INFORMATION
'''

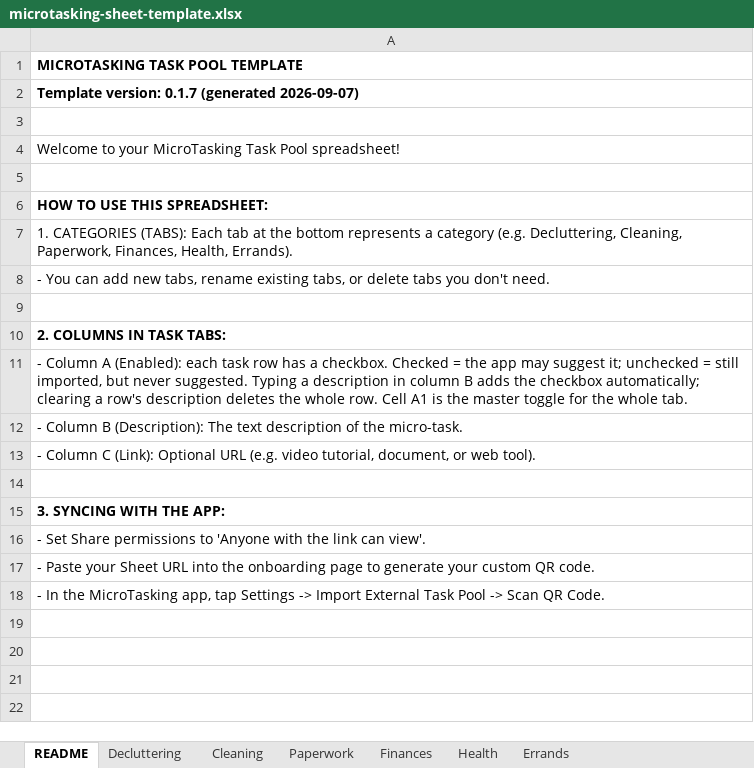
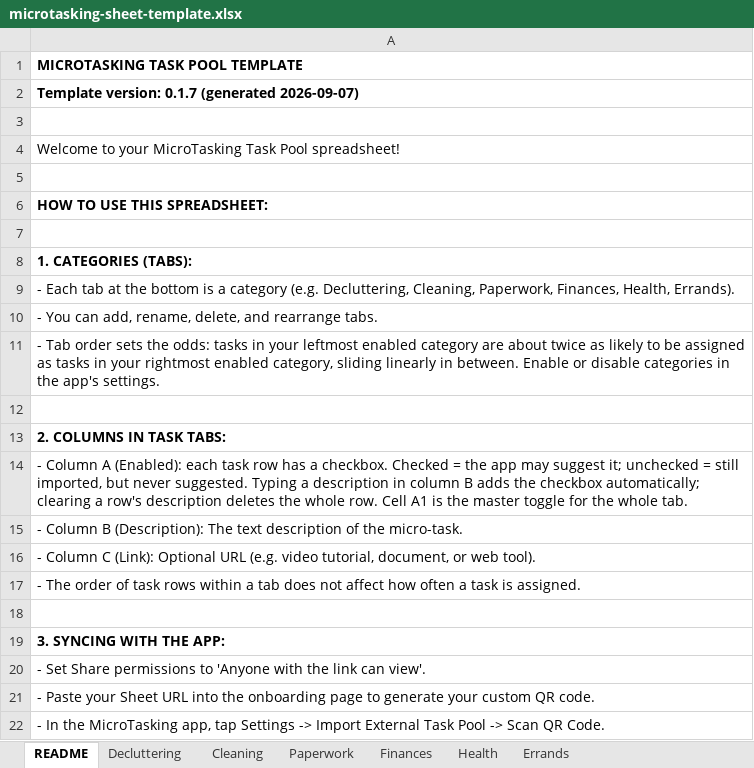
Before and after one commit to vemcg/MicroTasking, an Excel workbook: content/microtasking-sheet-template.xlsx, sheet README, drawn as a sheet; values as stored, in another font and other column widths than the file's, no borders; addresses are those after the commit; the diff names each change by its address in the sheet, - before the commit and + after, or states it on an @@ line.

```diff
--- a/content/microtasking-sheet-template.xlsx (sheet README)
+++ b/content/microtasking-sheet-template.xlsx (sheet README)
+row 7: (empty)
-A8: …CATEGORIES (TABS): Each tab at the bottom represents a category (e.g. Decluttering, Cleaning, Paperwork, Finances, Health, Errands).
+A8: …CATEGORIES (TABS):
-A8 bold: off
+A8 bold: on
-A9: - You can add new tabs, rename existing tabs, or delete tabs you don't need.
+A9: - Each tab at the bottom is a category (e.g. Decluttering, Cleaning, Paperwork, Finances, Health, Errands).
+row 10: - You can add, rename, delete, and rearrange tabs.
+row 11: - Tab order sets the odds: tasks in your leftmost enabled category are about twice as likely to be assigned as tasks in your rightmost enabled category, sliding linearly in between. Enable or disable categories in the app's settings.
+row 17: - The order of task rows within a tab does not affect how often a task is assigned.
```
Also changed, not shown: 3 other files.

'''

TASK TO CARRY OUT
Pictures are to be left out. Everything else in the records above gets repeated exactly.

RESPONSE AREA
Before and after one commit to vemcg/MicroTasking, an Excel workbook: content/microtasking-sheet-template.xlsx, sheet README, drawn as a sheet; values as stored, in another font and other column widths than the file's, no borders; addresses are those after the commit; the diff names each change by its address in the sheet, - before the commit and + after, or states it on an @@ line.

```diff
--- a/content/microtasking-sheet-template.xlsx (sheet README)
+++ b/content/microtasking-sheet-template.xlsx (sheet README)
+row 7: (empty)
-A8: …CATEGORIES (TABS): Each tab at the bottom represents a category (e.g. Decluttering, Cleaning, Paperwork, Finances, Health, Errands).
+A8: …CATEGORIES (TABS):
-A8 bold: off
+A8 bold: on
-A9: - You can add new tabs, rename existing tabs, or delete tabs you don't need.
+A9: - Each tab at the bottom is a category (e.g. Decluttering, Cleaning, Paperwork, Finances, Health, Errands).
+row 10: - You can add, rename, delete, and rearrange tabs.
+row 11: - Tab order sets the odds: tasks in your leftmost enabled category are about twice as likely to be assigned as tasks in your rightmost enabled category, sliding linearly in between. Enable or disable categories in the app's settings.
+row 17: - The order of task rows within a tab does not affect how often a task is assigned.
```
Also changed, not shown: 3 other files.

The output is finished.